Striving to be unique in the photographic world
Is getting harder as the Web in continually bombarded with images taken by all sorts of people, and all sorts of camera’s.
Over time we tend to absorb all this information and subconsciously transfer it to the images we take, or the way we write.
From an early age I have always strived to be unique – not following the crowd or dressing the same as every one else.
So to take images that don’t resemble someones else’s work is indeed a very hard task.
When you first start out in photography, you study other peoples work that you may admire, how they created the image, what camera and lenses they used, what settings.
But there comes a point where you must branch off by yourself and create your own work, and develop some sort of style, and I think the easiest way to do this is to
Not look at other peoples work as much and concentrate on creating and perfecting your craft.
I don’t write about photography and how to do it all that much either.
To me photography is more of a creative process, and sometimes I don’t think about what I am doing,
I just tend to do it and experiment a little on the way.
Every one has different ways of taking great shots,
And different opinions regarding this that and the other, in this way we are all unique.
For example – I know a lot of photographers regard the early morning and late afternoon shots to be the best,
Anything in between is not worth looking at.
Or to get sharp shots you must use a fast lens, but I and many others have taken good sharp shots with a slower camera and lens.
In Photography there are many variables and light is the most important aspect.
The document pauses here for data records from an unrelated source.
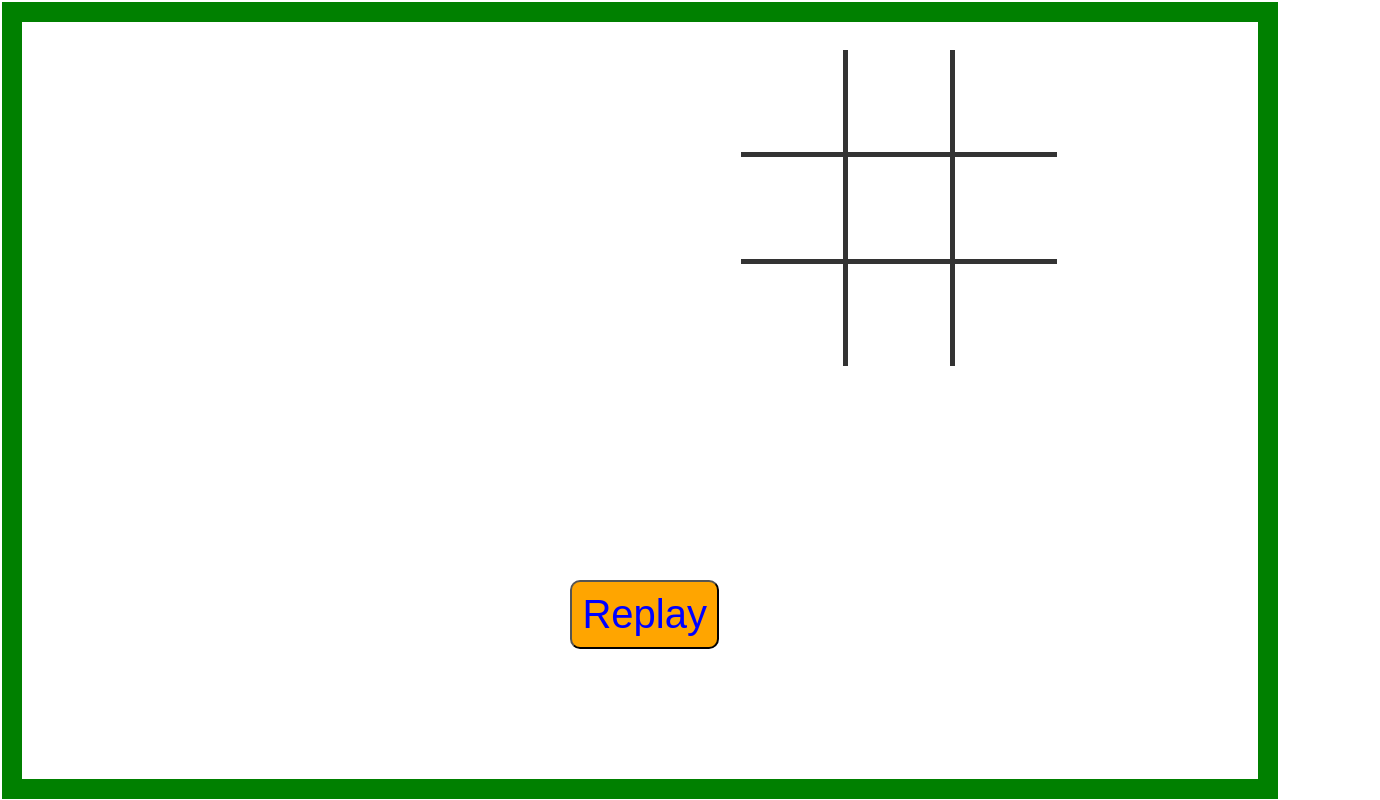
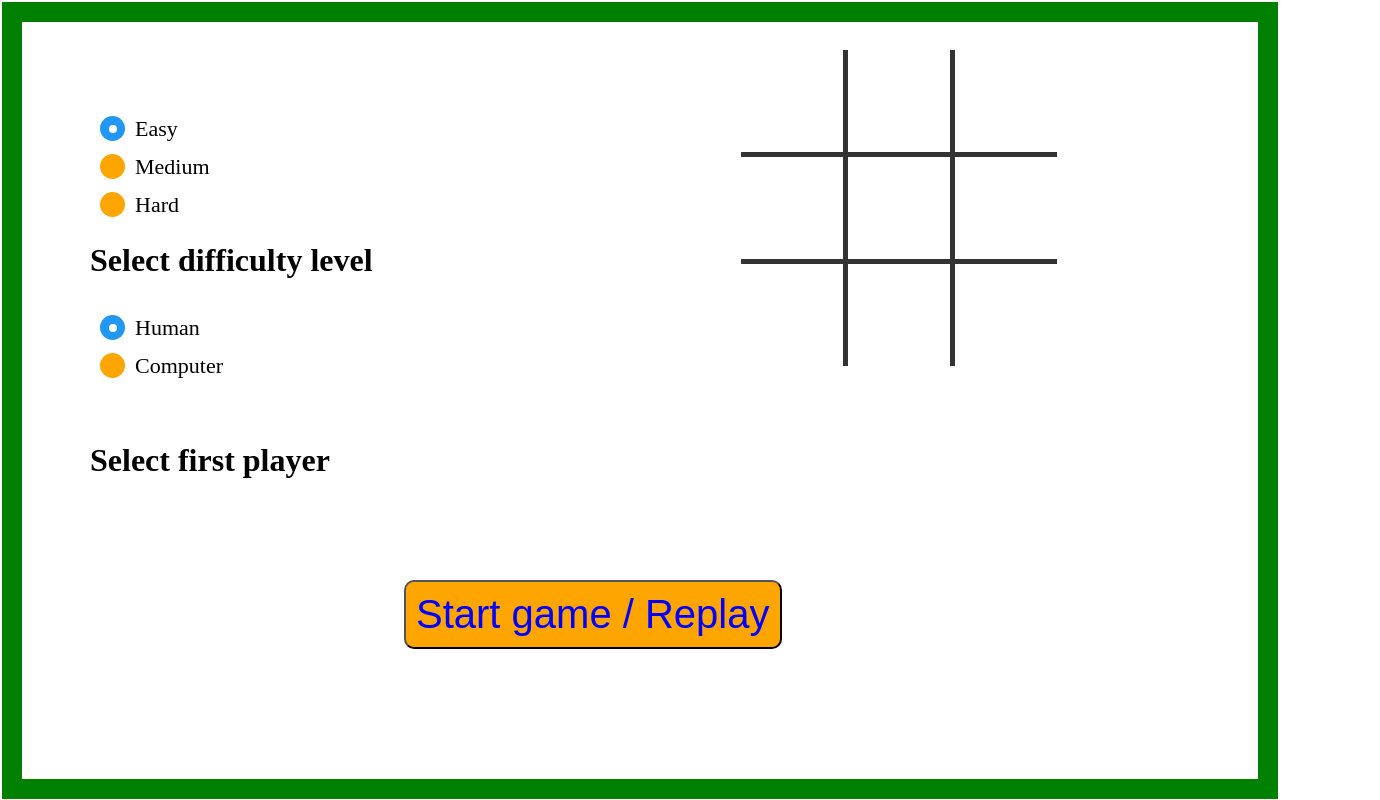
Before and after one commit to ashisinha-dev/Tic-tac-toe-game--Titans, a plain HTML site: page tictactoe.html in a window 1280 px wide. Shown: the whole page, 1380 px wide, since content can reach past the window. Drawn offline with Linux system fonts and the light colour scheme.

Commit message:
Add files via upload

```diff
--- a/script.js
+++ b/script.js
@@ -1,4 +1,3 @@
-
 
 var Board;
 const human = 'O';
@@ -143,7 +142,7 @@ function bestSpot() {
 
   else
    {
-   	 if(randomNumber(0,100)<=40)
+   	 if(randomNumber(0,100)<=30)
 	    {
 	  	var available=emptySquares(Board);
 	    return available[randomNumber(0,available.length-1)];
@@ -159,7 +158,7 @@ function bestSpot() {
 }
 
 
-function minimax(newBoard, player) {
+function minimax(newBoard, player,alpha=-(Number.MIN_VALUE),beta=Number.MAX_VALUE) {
 	var availSpots = emptySquares();
 
 	if (checkWin(newBoard, human)) {
@@ -169,43 +168,55 @@ function minimax(newBoard, player) {
 	} else if (availSpots.length === 0) {
 		return {score: 0};
 	}
+
+
+  if (player == AIplayer) {
 			var moves = [];
+			var bestMove;
+			var bestScore = -10000;
 	     for (var i = 0; i < availSpots.length; i++) {
 		    var move = {};
 		    move.index = newBoard[availSpots[i]];
 		    newBoard[availSpots[i]] = player;
-
-		if (player == AIplayer) {
-			var result = minimax(newBoard, human);
+			var result = minimax(newBoard, human,alpha,beta);
 			move.score = result.score;
-		} else {
-			var result = minimax(newBoard, AIplayer);
-			move.score = result.score;
-		}
-
 			newBoard[availSpots[i]] = move.index;
-
             moves.push(move);
-	}
-
-	var bestMove;
-	if(player === AIplayer) {
-		var bestScore = -10000;
-		for(var i = 0; i < moves.length; i++) {
 		    if (moves[i].score > bestScore) {
 				bestScore = moves[i].score;
 				bestMove = i;
+				alpha=(bestScore>alpha)?bestScore:alpha;
+					if(beta<=alpha){
+						break;
 					}
 			}
+		}
+
+     return moves[bestMove];
+
 	} else {
+			var bestMove;
+			var moves = [];
 			var bestScore = 10000;
-		for(var i = 0; i < moves.length; i++) {
+	     for (var i = 0; i < availSpots.length; i++) {
+		       var move = {};
+		       move.index = newBoard[availSpots[i]];
+		       newBoard[availSpots[i]] = player;
+			   var result = minimax(newBoard, AIplayer,alpha,beta);
+			   move.score = result.score;
+			   newBoard[availSpots[i]] = move.index;
+               moves.push(move);
 		    if (moves[i].score < bestScore) {
 				bestScore = moves[i].score;
 				bestMove = i;
+				beta=(bestScore<beta)?bestScore:beta;
+				if(beta<=alpha){
+					break;
 				}
 			}
 		}
 
 	 return moves[bestMove];
 	}
+
+}
--- a/style.css
+++ b/style.css
@@ -14,6 +14,7 @@ body::before {
   bottom: 1px;
   border: 20px solid green;
 }
+
 
 
 td {
@@ -52,12 +53,12 @@ table tr td:last-child {
 }
 
 .endgame {
-  display: none;
+   display: none;
   width: 200px;
   top: 120px;
   background-color: rgba(205,133,63, 0.8);
   position: absolute;
-  left: 50%;
+  left: 70%;
   margin-left: -100px;
   padding-top: 50px;
   padding-bottom: 50px;
--- a/tictactoe.html
+++ b/tictactoe.html
@@ -16,10 +16,156 @@
 
     #btnOne
     {   position:fixed;
-        left:43%;
+        left:30%;
         top:70%;
     }
 
+    #bottom{
+                position:absolute;
+                bottom:300px;
+                left:90px;
+           }
+
+    #bottom1{
+                position:absolute;
+                bottom:500px;
+                left:90px;
+           }
+   /* The container */
+.container {
+  display: block;
+position: relative;
+ top: 315px;
+  left: 100px;
+
+  padding-left: 35px;
+  margin-bottom: 12px;
+
+  font-size: 22px;
+  -webkit-user-select: none;
+  -moz-user-select: none;
+  -ms-user-select: none;
+  user-select: none;
+}
+
+
+
+/* Hide the browser's default radio button */
+.container input {
+  position: absolute;
+  opacity: 0;
+
+}
+
+/* Create a custom radio button */
+.checkmark {
+  position: absolute;
+  top: 0px;
+  left: 0px;
+  height: 25px;
+  width: 25px;
+  background-color: #FFA500;
+  border-radius: 50%;
+}
+
+/* On mouse-over, add a blue background color */
+.container:hover input ~ .checkmark {
+  background-color: #2196F3;
+}
+
+/* When the radio button is checked, add a blue background */
+.container input:checked ~ .checkmark {
+  background-color: #2196F3;
+}
+
+/* Create the indicator (the dot/circle - hidden when not checked) */
+.checkmark:after {
+  content: "";
+  position: absolute;
+  display: none;
+}
+
+/* Show the indicator (dot/circle) when checked */
+.container input:checked ~ .checkmark:after {
+  display: block;
+}
+
+/* Style the indicator (dot/circle) */
+.container .checkmark:after {
+ 	top: 9px;
+	left: 9px;
+	width: 8px;
+	height: 8px;
+	border-radius: 50%;
+	background: white;
+}
+.container1 {
+  display: block;
+position: relative;
+ top: 40px;
+  left: 100px;
+
+  padding-left: 35px;
+  margin-bottom: 12px;
+
+  font-size: 22px;
+  -webkit-user-select: none;
+  -moz-user-select: none;
+  -ms-user-select: none;
+  user-select: none;
+}
+
+
+
+/* Hide the browser's default radio button */
+.container1 input {
+  position: absolute;
+  opacity: 0;
+
+}
+
+/* Create a custom radio button */
+.checkmark1 {
+  position: absolute;
+  top: 0px;
+  left: 0px;
+  height: 25px;
+  width: 25px;
+  background-color: #FFA500;
+  border-radius: 50%;
+}
+
+/* On mouse-over, add a blue background color */
+.container1:hover input ~ .checkmark1 {
+  background-color: #2196F3;
+}
+
+/* When the radio button is checked, add a blue background */
+.container1 input:checked ~ .checkmark1 {
+  background-color: #2196F3;
+}
+
+/* Create the indicator (the dot/circle - hidden when not checked) */
+.checkmark1:after {
+  content: "";
+  position: absolute;
+  display: none;
+}
+
+/* Show the indicator (dot/circle) when checked */
+.container1 input:checked ~ .checkmark1:after {
+  display: block;
+}
+
+/* Style the indicator (dot/circle) */
+.container1 .checkmark1:after {
+ 	top: 9px;
+	left: 9px;
+	width: 8px;
+	height: 8px;
+	border-radius: 50%;
+	background: white;
+}
    </style>
   <link rel="stylesheet" href="style.css">
 
@@ -48,8 +194,38 @@
 		<div class="text"></div>
 	</div>
 
-	<button id="btnOne"onClick="startGame()">Replay</button>
+	<button id="btnOne"onClick="startGame()">Start game / Replay</button>
 
   <script src="script.js"></script>
+   <div id="bottom"><h1>Select first player</h1></div>
+   <div id="bottom1"><h1>Select difficulty level</h1></div>
+
+  <label class="container">
+  <input type="radio" id="r1" checked="checked" name="radio">Human
+  <span class="checkmark"></span>
+</label>
+<label class="container">
+  <input type="radio" id="r2" name="radio">Computer
+  <span class="checkmark"></span>
+</label>
+
+<label class="container1">
+  <input type="radio" id="r3" checked="checked" name="radio1">Easy
+  <span class="checkmark1"></span>
+</label>
+<label class="container1">
+  <input type="radio" id="r4" name="radio1">Medium
+  <span class="checkmark1"></span>
+</label>
+<label class="container1">
+  <input type="radio" id="r5" name="radio1">Hard
+  <span class="checkmark1"></span>
+</label>
+
+
+
+
+
+
 </body>
 </html
```
Lines whose indentation alone changed are shown as unchanged.
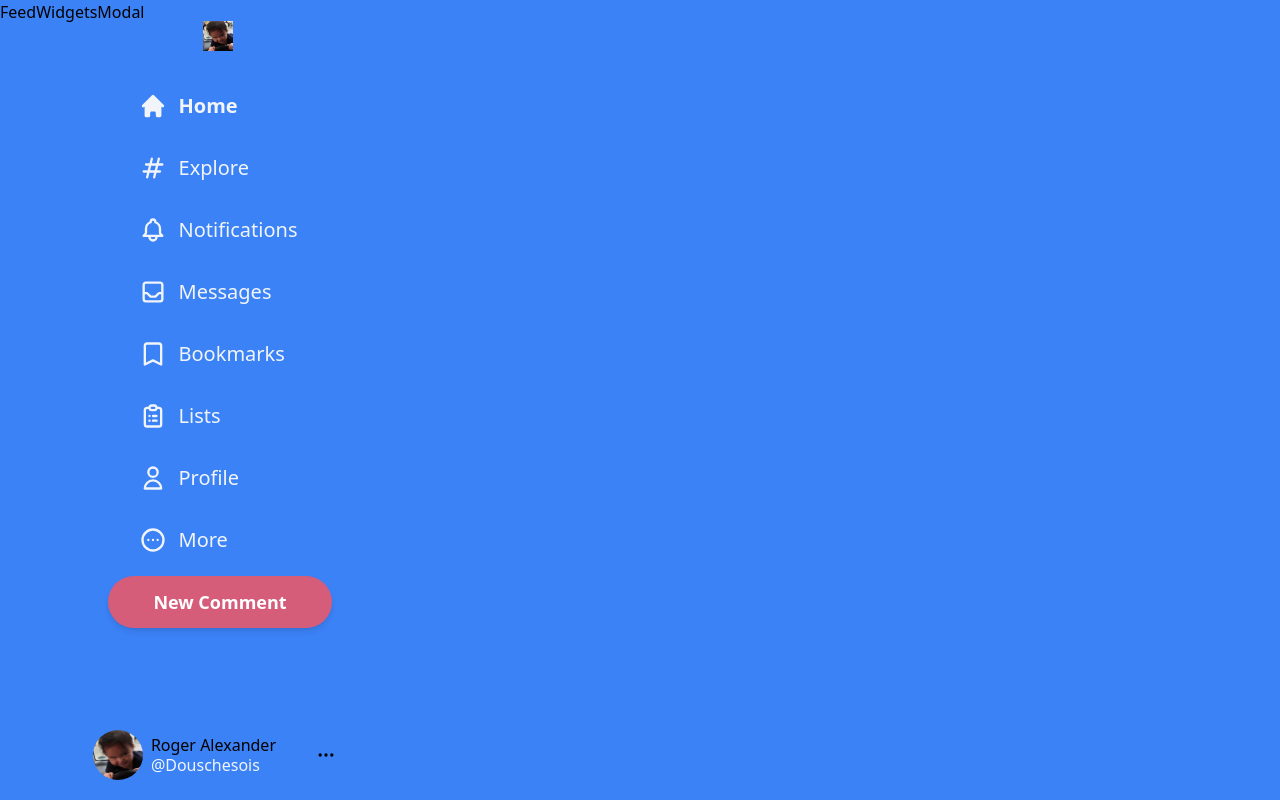
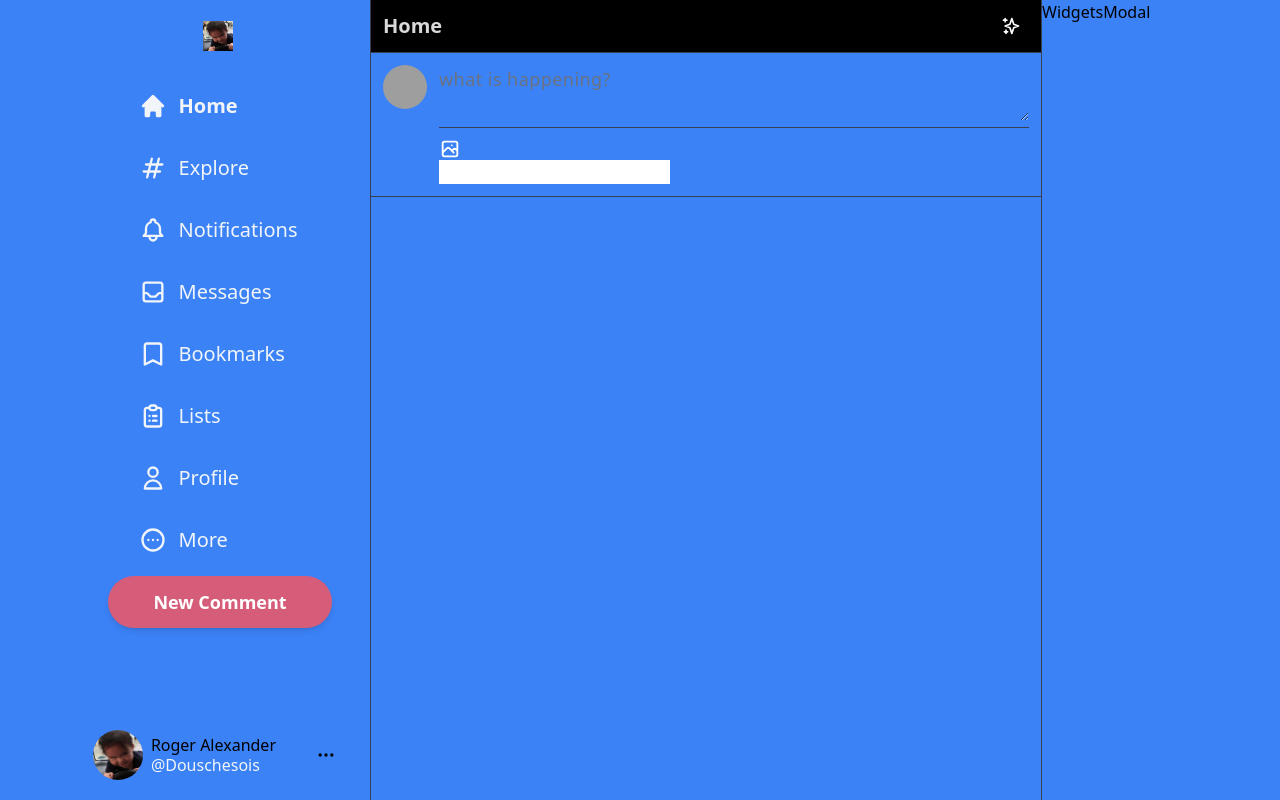
Before and after one commit to DouscheSois/smapp, a Next.js app: page / in a window 1280 px wide. Built offline with nearby package versions, Linux system fonts and the light colour scheme; grey boxes are pictures that could not be loaded.

Commit message:
started on middle column, input.js still frontend

```diff
--- a/components/Feed.js
+++ b/components/Feed.js
@@ -1,5 +1,18 @@
+import { SparklesIcon } from "@heroicons/react/outline";
+import Input from "./Input";
+
 const Feed = () => {
-  return <div>Feed</div>;
+  return (
+    <div className="text-white flex-grow border-l border-r border-gray-700 max-w-2xl sm:ml-[73px] xl:ml-[370px]">
+      <div className="text-[#d9d9d9] flex items-center sm:justify-between py-2 px-3 sticky top-0 z-50 bg-black border-b border-gray-700">
+        <h2 className="text-lg sm:text-xl font-bold">Home</h2>
+        <div className="hoverAnimation w-9 h-9 flex items-center justify-center xl:px-0 ml-auto">
+          <SparklesIcon className="h-5 text-white" />
+        </div>
+      </div>
+      <Input />
+    </div>
+  );
 };
 
 export default Feed;
--- /dev/null
+++ b/components/Input.js
@@ -0,0 +1,59 @@
+// import Image from "next/image";
+// import ImageOne from "../assets/ImageOne.jpg";
+
+import { useState } from "react";
+import { XIcon, PhotographIcon } from "@heroicons/react/outline";
+
+const Input = () => {
+  const [input, setInput] = useState();
+  const [selectedFile, setSelectedFile] = useState(null);
+
+  return (
+    <div
+      className={`border-b border-gray-700 p-3 flex space-x-3 overflow-y-scroll`}
+    >
+      <img
+        src="https://www.jquery-az.com/html/images/banana.jpg"
+        alt="img vs Image"
+        className="h-11 w-11 rounded-full cursor-pointer"
+      />
+      <div className="w-full divide-y divide-gray-700">
+        <div className={``}>
+          <textarea
+            value={input}
+            onChange={(e) => setInput(e.target.value)}
+            id=""
+            rows="2"
+            placeholder="what is happening?"
+            className="bg-transparent outline-none text-[#d9d9d9] text-lg placeholder-gray-500 tracking-wide w-full min-h-[50px]"
+          ></textarea>
+          {selectedFile && (
+            <div className="relative">
+              <div
+                className="absolute w-8 h-8 bg-[#15181c] hover:bg-[#272c26] bg-opacity-75 rounded-full flex items-center justify-center top-1 left-1 cursor-pointer"
+                onClick={() => setSelectedFile(null)}
+              >
+                <XIcon className="text-white h-5" />
+              </div>
+              <img
+                src={selectedFile}
+                alt=""
+                className="rounded-2xl mx-h-80 object-contain"
+              />
+            </div>
+          )}
+        </div>
+        <div className="flex items-center justify-between pt-2.5">
+          <div className="flex items-center">
+            <div className="icons">
+              <PhotographIcon className="h-[22px] text-white" />
+              <input type="text" />
+            </div>
+          </div>
+        </div>
+      </div>
+    </div>
+  );
+};
+
+export default Input;
--- a/components/Sidebar.js
+++ b/components/Sidebar.js
@@ -1,7 +1,7 @@
 import Image from "next/image";
 import SidebarLink from "./SidebarLink.js";
 import { HomeIcon } from "@heroicons/react/solid";
-import ImageOne from "../assets/ImageOne.png";
+import ImageOne from "../assets/ImageOne.jpg";
 import {
   HashtagIcon,
   BellIcon,
```
Also changed, not shown: assets/ImageOne.jpg (renamed from assets/ImageOne.png).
For Flower and Landscape photography I always use a tripod and shutter release.
But sometimes snap the odd shot by hand.
In the above image Painted Poppies you can see a few poppies crowded up close.
One blends subtly into the distance while the others are vying for attention.
To create a sense of contrast and depth in this shot
I sharpened up not just one focal point, which is usually the way,
But looked at the image from an artistic view point,
And sharpened a few edges and other points to add contrast and depth.
With Photography it is a lot harder to add contrast and depth than it is with painting or drawing.
This is where the technical part of photography comes into play.
And that is another story for another day.